§ Work to complete
Would you print all of the records below exactly, without skipping any?

§ Code change snippets
•••••
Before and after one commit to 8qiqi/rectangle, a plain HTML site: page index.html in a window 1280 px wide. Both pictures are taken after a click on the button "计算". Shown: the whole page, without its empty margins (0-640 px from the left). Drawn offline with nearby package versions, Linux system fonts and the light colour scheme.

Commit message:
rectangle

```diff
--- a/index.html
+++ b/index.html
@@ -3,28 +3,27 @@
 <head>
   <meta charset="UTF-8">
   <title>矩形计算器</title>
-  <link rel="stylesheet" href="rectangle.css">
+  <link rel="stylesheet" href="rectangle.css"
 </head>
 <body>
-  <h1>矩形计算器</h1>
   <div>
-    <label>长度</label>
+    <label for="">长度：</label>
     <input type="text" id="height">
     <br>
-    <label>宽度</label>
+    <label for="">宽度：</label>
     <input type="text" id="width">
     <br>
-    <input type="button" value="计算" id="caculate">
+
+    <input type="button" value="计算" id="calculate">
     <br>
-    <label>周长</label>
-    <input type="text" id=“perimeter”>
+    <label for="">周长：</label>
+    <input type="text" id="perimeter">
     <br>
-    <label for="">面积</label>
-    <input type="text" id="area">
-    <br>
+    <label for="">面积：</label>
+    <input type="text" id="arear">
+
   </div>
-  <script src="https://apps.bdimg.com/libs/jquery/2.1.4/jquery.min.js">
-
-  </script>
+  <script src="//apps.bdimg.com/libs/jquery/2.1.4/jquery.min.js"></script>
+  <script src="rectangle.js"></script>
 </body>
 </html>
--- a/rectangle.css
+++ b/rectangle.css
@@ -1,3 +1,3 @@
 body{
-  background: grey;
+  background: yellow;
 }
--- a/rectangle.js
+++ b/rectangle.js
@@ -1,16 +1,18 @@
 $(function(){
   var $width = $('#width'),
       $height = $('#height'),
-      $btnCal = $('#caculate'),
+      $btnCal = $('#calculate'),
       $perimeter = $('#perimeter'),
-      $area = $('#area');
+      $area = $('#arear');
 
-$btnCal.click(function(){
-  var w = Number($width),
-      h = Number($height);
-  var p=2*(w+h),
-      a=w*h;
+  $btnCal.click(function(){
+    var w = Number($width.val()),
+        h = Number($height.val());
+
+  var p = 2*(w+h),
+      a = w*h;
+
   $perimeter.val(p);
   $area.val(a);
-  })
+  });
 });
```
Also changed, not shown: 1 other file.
•••••
§ Response
Before and after one commit to 8qiqi/rectangle, a plain HTML site: page index.html in a window 1280 px wide. Both pictures are taken after a click on the button "计算". Shown: the whole page, without its empty margins (0-640 px from the left). Drawn offline with nearby package versions, Linux system fonts and the light colour scheme.

Commit message:
rectangle

```diff
--- a/index.html
+++ b/index.html
@@ -3,28 +3,27 @@
 <head>
   <meta charset="UTF-8">
   <title>矩形计算器</title>
-  <link rel="stylesheet" href="rectangle.css">
+  <link rel="stylesheet" href="rectangle.css"
 </head>
 <body>
-  <h1>矩形计算器</h1>
   <div>
-    <label>长度</label>
+    <label for="">长度：</label>
     <input type="text" id="height">
     <br>
-    <label>宽度</label>
+    <label for="">宽度：</label>
     <input type="text" id="width">
     <br>
-    <input type="button" value="计算" id="caculate">
+
+    <input type="button" value="计算" id="calculate">
     <br>
-    <label>周长</label>
-    <input type="text" id=“perimeter”>
+    <label for="">周长：</label>
+    <input type="text" id="perimeter">
     <br>
-    <label for="">面积</label>
-    <input type="text" id="area">
-    <br>
+    <label for="">面积：</label>
+    <input type="text" id="arear">
+
   </div>
-  <script src="https://apps.bdimg.com/libs/jquery/2.1.4/jquery.min.js">
-
-  </script>
+  <script src="//apps.bdimg.com/libs/jquery/2.1.4/jquery.min.js"></script>
+  <script src="rectangle.js"></script>
 </body>
 </html>
--- a/rectangle.css
+++ b/rectangle.css
@@ -1,3 +1,3 @@
 body{
-  background: grey;
+  background: yellow;
 }
--- a/rectangle.js
+++ b/rectangle.js
@@ -1,16 +1,18 @@
 $(function(){
   var $width = $('#width'),
       $height = $('#height'),
-      $btnCal = $('#caculate'),
+      $btnCal = $('#calculate'),
       $perimeter = $('#perimeter'),
-      $area = $('#area');
+      $area = $('#arear');
 
-$btnCal.click(function(){
-  var w = Number($width),
-      h = Number($height);
-  var p=2*(w+h),
-      a=w*h;
+  $btnCal.click(function(){
+    var w = Number($width.val()),
+        h = Number($height.val());
+
+  var p = 2*(w+h),
+      a = w*h;
+
   $perimeter.val(p);
   $area.val(a);
-  })
+  });
 });
```
Also changed, not shown: 1 other file.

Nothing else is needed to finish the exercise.